“Not in Kowloon you can’t.” Countered Yong, who had only been arguing for her title to be acknowledged and nothing more. She had already considered that Akira’s mind still lingered on her brief window of carelessness. She didn’t want to touch upon it. Her respect for that tenacity had only been held /because/ the girl was a friend of her uncle’s guest—a friend of a friend, of sorts. While she had been kind, she also didn’t wish to babysit.

Which she already had been for the past two hours while watching over the previously unconscious Akira, who had been clocked by a chain.

“While you were dreaming, you almost looked like a princess. I could even say I was jealous of you.”

Akira perked up after hearing such a blatant tease. Her hands slammed on the table, and she yelled back with mounting frustration, “You were glaring too hard, then!”

Yong leaned back in her chair, kicking her feet up against the table. She was comfortable. Bantering killed time while she waited for her uncle to return and settle things for the lost Japanese girl in her custody. “Who says looking over you was all I did?” She had patched her faint gashes after extensive disinfectant had been applied, assuring a full body recovery.

“...What’s that supposed to imply?”

“You’re smarter than that.”

Akira leaned closer, leaving a boot in the chair behind her. She could almost leap and bite a chunk of Yong’s face off. Yong, ready for any sign of violent outburst, had her throwing-coins at the ready. She wasn’t worried. Her eyes, in fact, went thin, an obvious dare.

“I didn’t ask you to help me. I only just learned your name—which I also didn’t ask for.” Akira was teetering on reckless impatience. “So why should I bother staying here as /you/ request? You’re doing nothing now but pissing me off.”

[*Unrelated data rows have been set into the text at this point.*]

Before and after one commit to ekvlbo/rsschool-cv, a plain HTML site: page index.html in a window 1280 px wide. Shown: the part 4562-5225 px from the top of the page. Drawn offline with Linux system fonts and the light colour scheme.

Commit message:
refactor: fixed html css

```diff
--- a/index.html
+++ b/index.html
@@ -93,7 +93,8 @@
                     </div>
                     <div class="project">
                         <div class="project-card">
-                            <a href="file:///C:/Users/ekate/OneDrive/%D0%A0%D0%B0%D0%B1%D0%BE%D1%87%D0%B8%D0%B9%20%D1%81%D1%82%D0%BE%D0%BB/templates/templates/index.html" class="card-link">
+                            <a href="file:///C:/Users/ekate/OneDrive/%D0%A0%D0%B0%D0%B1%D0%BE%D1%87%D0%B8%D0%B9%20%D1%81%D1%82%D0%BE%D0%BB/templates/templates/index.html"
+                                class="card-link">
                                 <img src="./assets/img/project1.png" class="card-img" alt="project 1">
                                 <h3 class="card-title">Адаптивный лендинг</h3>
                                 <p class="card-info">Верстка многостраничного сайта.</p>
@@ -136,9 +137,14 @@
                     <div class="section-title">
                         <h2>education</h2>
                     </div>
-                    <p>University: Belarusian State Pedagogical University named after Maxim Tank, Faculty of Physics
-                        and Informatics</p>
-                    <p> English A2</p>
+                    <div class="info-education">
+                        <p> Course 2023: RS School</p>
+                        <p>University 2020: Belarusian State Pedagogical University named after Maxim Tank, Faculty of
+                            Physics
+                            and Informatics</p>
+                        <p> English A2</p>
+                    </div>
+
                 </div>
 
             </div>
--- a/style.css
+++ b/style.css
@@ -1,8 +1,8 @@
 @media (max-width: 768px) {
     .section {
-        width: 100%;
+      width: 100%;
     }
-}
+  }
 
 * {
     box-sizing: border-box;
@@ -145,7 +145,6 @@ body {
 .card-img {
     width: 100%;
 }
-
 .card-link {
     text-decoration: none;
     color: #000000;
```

Yong split her legs and rested her soles flat to the floor, enabling herself chance to lean in just as Akira had. Another abrupt jerk, and they very well could headbutt one another. “It’s for your safety, ‘Ojou-chan’.”

“Cut the crap.”

“I love you.”

“What?!”

“Just take it easy.” Yong wasn’t a good joker. Her overbearing frowns never helped her case. She eased back into her seat, and Akira did the same with a huff, both girls folding their arms.

A minute of silence came and went.

Akira couldn’t stop glaring.

Yong had since closed her eyes, thinking over the events that led to their hiding out.

“Where’s my bike?”

“You totaled it, remember?”

“Not what I asked.”

“Who’s to say: it’s probably been torn apart for scrap by now.”

“So you went and half-assed your rescue?”

“I only had my eyes on your firm ass.”

Akira slammed her hands on the table again, that time tipping it off of its legs for all of a second; it slammed hard. The shrill echo pounded through the scant, dusty ventilation.

“You’re /not/ funny!”

“On the contrary—I think I am,” Yong sighed, “for ever believing I could hide a biker princess and expect some sense of peace.”

Akira’s face softened, but her distaste could still so clearly be read.

It wouldn’t matter. Her outburst alerted skulking punks to their presence; those from the mainland were persistent. Yong knew it well. She had already been counting the amount of coins she had left on her person, and calculated the few escape routes she could drag Akira along. Their comfort was short-lived.